YOUR INSTRUCTIONS: A verbatim reprint of the records below is what this exercise asks for.

-.-.-

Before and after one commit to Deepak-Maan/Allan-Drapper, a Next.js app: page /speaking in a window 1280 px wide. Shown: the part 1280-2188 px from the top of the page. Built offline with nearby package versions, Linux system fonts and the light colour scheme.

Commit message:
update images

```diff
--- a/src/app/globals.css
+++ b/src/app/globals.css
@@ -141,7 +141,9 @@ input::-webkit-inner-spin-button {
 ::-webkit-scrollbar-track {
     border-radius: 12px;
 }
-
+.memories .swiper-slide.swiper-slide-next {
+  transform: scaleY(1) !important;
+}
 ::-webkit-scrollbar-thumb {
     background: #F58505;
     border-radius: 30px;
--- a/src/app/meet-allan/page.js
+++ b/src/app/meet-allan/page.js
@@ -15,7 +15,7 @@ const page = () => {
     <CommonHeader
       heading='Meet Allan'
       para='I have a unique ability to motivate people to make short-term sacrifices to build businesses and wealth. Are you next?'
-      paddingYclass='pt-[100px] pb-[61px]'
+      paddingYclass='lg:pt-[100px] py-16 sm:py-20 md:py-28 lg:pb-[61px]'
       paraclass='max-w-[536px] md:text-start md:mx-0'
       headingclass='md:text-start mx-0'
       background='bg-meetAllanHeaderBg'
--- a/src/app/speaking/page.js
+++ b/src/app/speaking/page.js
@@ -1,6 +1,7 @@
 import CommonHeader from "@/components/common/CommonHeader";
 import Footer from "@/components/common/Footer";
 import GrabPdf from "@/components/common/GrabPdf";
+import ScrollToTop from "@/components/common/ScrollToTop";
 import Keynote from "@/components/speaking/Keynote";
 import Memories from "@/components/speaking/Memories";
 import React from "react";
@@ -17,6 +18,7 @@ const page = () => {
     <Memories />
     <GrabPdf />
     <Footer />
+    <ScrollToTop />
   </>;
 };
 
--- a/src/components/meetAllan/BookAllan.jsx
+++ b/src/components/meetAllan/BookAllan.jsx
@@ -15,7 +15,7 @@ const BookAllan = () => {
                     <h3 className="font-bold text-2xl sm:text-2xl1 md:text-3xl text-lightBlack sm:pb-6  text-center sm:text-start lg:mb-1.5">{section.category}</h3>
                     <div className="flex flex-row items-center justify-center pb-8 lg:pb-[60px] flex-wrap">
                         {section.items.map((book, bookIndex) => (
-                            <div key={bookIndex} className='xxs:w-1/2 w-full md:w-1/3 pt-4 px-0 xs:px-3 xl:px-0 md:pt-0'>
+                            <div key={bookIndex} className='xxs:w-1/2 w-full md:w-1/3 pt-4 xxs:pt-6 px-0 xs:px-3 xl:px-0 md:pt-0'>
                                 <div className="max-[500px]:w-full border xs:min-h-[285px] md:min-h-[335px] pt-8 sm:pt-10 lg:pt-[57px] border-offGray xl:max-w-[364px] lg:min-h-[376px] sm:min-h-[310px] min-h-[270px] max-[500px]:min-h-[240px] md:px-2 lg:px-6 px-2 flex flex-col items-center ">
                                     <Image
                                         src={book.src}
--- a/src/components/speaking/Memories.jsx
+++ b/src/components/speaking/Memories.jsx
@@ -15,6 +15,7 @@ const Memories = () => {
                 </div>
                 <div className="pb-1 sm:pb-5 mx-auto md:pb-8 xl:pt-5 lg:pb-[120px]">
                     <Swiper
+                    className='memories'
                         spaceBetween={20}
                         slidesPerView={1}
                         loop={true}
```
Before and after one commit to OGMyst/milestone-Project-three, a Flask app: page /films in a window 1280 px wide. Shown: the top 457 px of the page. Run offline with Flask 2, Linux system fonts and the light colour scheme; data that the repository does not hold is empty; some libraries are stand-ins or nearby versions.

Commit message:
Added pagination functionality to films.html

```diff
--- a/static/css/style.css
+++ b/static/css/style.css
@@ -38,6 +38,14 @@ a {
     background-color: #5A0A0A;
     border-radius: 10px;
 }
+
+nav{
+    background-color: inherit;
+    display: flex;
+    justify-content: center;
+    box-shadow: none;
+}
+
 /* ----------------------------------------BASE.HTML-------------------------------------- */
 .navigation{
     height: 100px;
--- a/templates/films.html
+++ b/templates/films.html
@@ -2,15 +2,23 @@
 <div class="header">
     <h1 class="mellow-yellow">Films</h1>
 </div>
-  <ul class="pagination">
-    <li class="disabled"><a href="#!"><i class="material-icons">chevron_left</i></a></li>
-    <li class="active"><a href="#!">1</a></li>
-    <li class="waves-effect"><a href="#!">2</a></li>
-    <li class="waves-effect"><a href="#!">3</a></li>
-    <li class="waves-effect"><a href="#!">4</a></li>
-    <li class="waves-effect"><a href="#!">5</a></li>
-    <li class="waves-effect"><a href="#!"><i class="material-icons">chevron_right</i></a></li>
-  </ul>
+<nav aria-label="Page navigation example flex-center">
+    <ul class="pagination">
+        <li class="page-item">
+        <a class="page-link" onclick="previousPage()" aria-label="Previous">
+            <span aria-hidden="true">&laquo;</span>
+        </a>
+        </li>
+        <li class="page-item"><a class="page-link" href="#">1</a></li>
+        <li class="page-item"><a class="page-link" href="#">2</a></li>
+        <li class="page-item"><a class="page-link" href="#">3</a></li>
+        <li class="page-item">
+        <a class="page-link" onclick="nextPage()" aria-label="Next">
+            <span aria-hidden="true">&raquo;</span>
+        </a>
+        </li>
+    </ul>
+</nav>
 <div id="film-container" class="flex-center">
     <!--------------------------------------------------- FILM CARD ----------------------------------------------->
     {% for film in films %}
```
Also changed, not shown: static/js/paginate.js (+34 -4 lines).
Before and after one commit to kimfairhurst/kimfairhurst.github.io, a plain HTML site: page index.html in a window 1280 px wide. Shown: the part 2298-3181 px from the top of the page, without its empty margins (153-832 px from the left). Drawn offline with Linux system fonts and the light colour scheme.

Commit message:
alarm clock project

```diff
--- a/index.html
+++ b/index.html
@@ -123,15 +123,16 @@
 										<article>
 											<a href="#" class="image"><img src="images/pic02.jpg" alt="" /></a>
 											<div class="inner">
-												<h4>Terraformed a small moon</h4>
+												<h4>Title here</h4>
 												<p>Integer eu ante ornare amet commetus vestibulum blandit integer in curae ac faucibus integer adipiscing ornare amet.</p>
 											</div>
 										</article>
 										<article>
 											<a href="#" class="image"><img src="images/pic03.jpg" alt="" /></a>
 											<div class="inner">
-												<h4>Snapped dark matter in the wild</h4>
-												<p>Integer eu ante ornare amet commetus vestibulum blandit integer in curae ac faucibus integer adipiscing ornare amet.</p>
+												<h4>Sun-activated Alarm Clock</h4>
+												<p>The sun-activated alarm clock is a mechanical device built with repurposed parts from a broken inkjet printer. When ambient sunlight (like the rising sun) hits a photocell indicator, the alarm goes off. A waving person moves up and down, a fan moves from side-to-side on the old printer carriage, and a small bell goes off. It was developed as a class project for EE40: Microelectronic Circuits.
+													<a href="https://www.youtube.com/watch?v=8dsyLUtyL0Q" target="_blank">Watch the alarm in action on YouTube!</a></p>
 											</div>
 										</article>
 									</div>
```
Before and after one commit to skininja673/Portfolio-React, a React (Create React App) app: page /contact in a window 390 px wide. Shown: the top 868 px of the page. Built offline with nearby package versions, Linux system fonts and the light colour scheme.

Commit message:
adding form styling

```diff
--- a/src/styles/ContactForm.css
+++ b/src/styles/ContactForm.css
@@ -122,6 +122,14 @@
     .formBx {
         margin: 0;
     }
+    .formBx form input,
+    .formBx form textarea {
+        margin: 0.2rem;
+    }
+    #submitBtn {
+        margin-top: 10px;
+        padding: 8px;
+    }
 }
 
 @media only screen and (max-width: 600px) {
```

-.-.-

THE COMPLETED TASK:
Before and after one commit to Deepak-Maan/Allan-Drapper, a Next.js app: page /speaking in a window 1280 px wide. Shown: the part 1280-2188 px from the top of the page. Built offline with nearby package versions, Linux system fonts and the light colour scheme.

Commit message:
update images

```diff
--- a/src/app/globals.css
+++ b/src/app/globals.css
@@ -141,7 +141,9 @@ input::-webkit-inner-spin-button {
 ::-webkit-scrollbar-track {
     border-radius: 12px;
 }
-
+.memories .swiper-slide.swiper-slide-next {
+  transform: scaleY(1) !important;
+}
 ::-webkit-scrollbar-thumb {
     background: #F58505;
     border-radius: 30px;
--- a/src/app/meet-allan/page.js
+++ b/src/app/meet-allan/page.js
@@ -15,7 +15,7 @@ const page = () => {
     <CommonHeader
       heading='Meet Allan'
       para='I have a unique ability to motivate people to make short-term sacrifices to build businesses and wealth. Are you next?'
-      paddingYclass='pt-[100px] pb-[61px]'
+      paddingYclass='lg:pt-[100px] py-16 sm:py-20 md:py-28 lg:pb-[61px]'
       paraclass='max-w-[536px] md:text-start md:mx-0'
       headingclass='md:text-start mx-0'
       background='bg-meetAllanHeaderBg'
--- a/src/app/speaking/page.js
+++ b/src/app/speaking/page.js
@@ -1,6 +1,7 @@
 import CommonHeader from "@/components/common/CommonHeader";
 import Footer from "@/components/common/Footer";
 import GrabPdf from "@/components/common/GrabPdf";
+import ScrollToTop from "@/components/common/ScrollToTop";
 import Keynote from "@/components/speaking/Keynote";
 import Memories from "@/components/speaking/Memories";
 import React from "react";
@@ -17,6 +18,7 @@ const page = () => {
     <Memories />
     <GrabPdf />
     <Footer />
+    <ScrollToTop />
   </>;
 };
 
--- a/src/components/meetAllan/BookAllan.jsx
+++ b/src/components/meetAllan/BookAllan.jsx
@@ -15,7 +15,7 @@ const BookAllan = () => {
                     <h3 className="font-bold text-2xl sm:text-2xl1 md:text-3xl text-lightBlack sm:pb-6  text-center sm:text-start lg:mb-1.5">{section.category}</h3>
                     <div className="flex flex-row items-center justify-center pb-8 lg:pb-[60px] flex-wrap">
                         {section.items.map((book, bookIndex) => (
-                            <div key={bookIndex} className='xxs:w-1/2 w-full md:w-1/3 pt-4 px-0 xs:px-3 xl:px-0 md:pt-0'>
+                            <div key={bookIndex} className='xxs:w-1/2 w-full md:w-1/3 pt-4 xxs:pt-6 px-0 xs:px-3 xl:px-0 md:pt-0'>
                                 <div className="max-[500px]:w-full border xs:min-h-[285px] md:min-h-[335px] pt-8 sm:pt-10 lg:pt-[57px] border-offGray xl:max-w-[364px] lg:min-h-[376px] sm:min-h-[310px] min-h-[270px] max-[500px]:min-h-[240px] md:px-2 lg:px-6 px-2 flex flex-col items-center ">
                                     <Image
                                         src={book.src}
--- a/src/components/speaking/Memories.jsx
+++ b/src/components/speaking/Memories.jsx
@@ -15,6 +15,7 @@ const Memories = () => {
                 </div>
                 <div className="pb-1 sm:pb-5 mx-auto md:pb-8 xl:pt-5 lg:pb-[120px]">
                     <Swiper
+                    className='memories'
                         spaceBetween={20}
                         slidesPerView={1}
                         loop={true}
```
Before and after one commit to OGMyst/milestone-Project-three, a Flask app: page /films in a window 1280 px wide. Shown: the top 457 px of the page. Run offline with Flask 2, Linux system fonts and the light colour scheme; data that the repository does not hold is empty; some libraries are stand-ins or nearby versions.

Commit message:
Added pagination functionality to films.html

```diff
--- a/static/css/style.css
+++ b/static/css/style.css
@@ -38,6 +38,14 @@ a {
     background-color: #5A0A0A;
     border-radius: 10px;
 }
+
+nav{
+    background-color: inherit;
+    display: flex;
+    justify-content: center;
+    box-shadow: none;
+}
+
 /* ----------------------------------------BASE.HTML-------------------------------------- */
 .navigation{
     height: 100px;
--- a/templates/films.html
+++ b/templates/films.html
@@ -2,15 +2,23 @@
 <div class="header">
     <h1 class="mellow-yellow">Films</h1>
 </div>
-  <ul class="pagination">
-    <li class="disabled"><a href="#!"><i class="material-icons">chevron_left</i></a></li>
-    <li class="active"><a href="#!">1</a></li>
-    <li class="waves-effect"><a href="#!">2</a></li>
-    <li class="waves-effect"><a href="#!">3</a></li>
-    <li class="waves-effect"><a href="#!">4</a></li>
-    <li class="waves-effect"><a href="#!">5</a></li>
-    <li class="waves-effect"><a href="#!"><i class="material-icons">chevron_right</i></a></li>
-  </ul>
+<nav aria-label="Page navigation example flex-center">
+    <ul class="pagination">
+        <li class="page-item">
+        <a class="page-link" onclick="previousPage()" aria-label="Previous">
+            <span aria-hidden="true">&laquo;</span>
+        </a>
+        </li>
+        <li class="page-item"><a class="page-link" href="#">1</a></li>
+        <li class="page-item"><a class="page-link" href="#">2</a></li>
+        <li class="page-item"><a class="page-link" href="#">3</a></li>
+        <li class="page-item">
+        <a class="page-link" onclick="nextPage()" aria-label="Next">
+            <span aria-hidden="true">&raquo;</span>
+        </a>
+        </li>
+    </ul>
+</nav>
 <div id="film-container" class="flex-center">
     <!--------------------------------------------------- FILM CARD ----------------------------------------------->
     {% for film in films %}
```
Also changed, not shown: static/js/paginate.js (+34 -4 lines).
Before and after one commit to kimfairhurst/kimfairhurst.github.io, a plain HTML site: page index.html in a window 1280 px wide. Shown: the part 2298-3181 px from the top of the page, without its empty margins (153-832 px from the left). Drawn offline with Linux system fonts and the light colour scheme.

Commit message:
alarm clock project

```diff
--- a/index.html
+++ b/index.html
@@ -123,15 +123,16 @@
 										<article>
 											<a href="#" class="image"><img src="images/pic02.jpg" alt="" /></a>
 											<div class="inner">
-												<h4>Terraformed a small moon</h4>
+												<h4>Title here</h4>
 												<p>Integer eu ante ornare amet commetus vestibulum blandit integer in curae ac faucibus integer adipiscing ornare amet.</p>
 											</div>
 										</article>
 										<article>
 											<a href="#" class="image"><img src="images/pic03.jpg" alt="" /></a>
 											<div class="inner">
-												<h4>Snapped dark matter in the wild</h4>
-												<p>Integer eu ante ornare amet commetus vestibulum blandit integer in curae ac faucibus integer adipiscing ornare amet.</p>
+												<h4>Sun-activated Alarm Clock</h4>
+												<p>The sun-activated alarm clock is a mechanical device built with repurposed parts from a broken inkjet printer. When ambient sunlight (like the rising sun) hits a photocell indicator, the alarm goes off. A waving person moves up and down, a fan moves from side-to-side on the old printer carriage, and a small bell goes off. It was developed as a class project for EE40: Microelectronic Circuits.
+													<a href="https://www.youtube.com/watch?v=8dsyLUtyL0Q" target="_blank">Watch the alarm in action on YouTube!</a></p>
 											</div>
 										</article>
 									</div>
```
Before and after one commit to skininja673/Portfolio-React, a React (Create React App) app: page /contact in a window 390 px wide. Shown: the top 868 px of the page. Built offline with nearby package versions, Linux system fonts and the light colour scheme.

Commit message:
adding form styling

```diff
--- a/src/styles/ContactForm.css
+++ b/src/styles/ContactForm.css
@@ -122,6 +122,14 @@
     .formBx {
         margin: 0;
     }
+    .formBx form input,
+    .formBx form textarea {
+        margin: 0.2rem;
+    }
+    #submitBtn {
+        margin-top: 10px;
+        padding: 8px;
+    }
 }
 
 @media only screen and (max-width: 600px) {
```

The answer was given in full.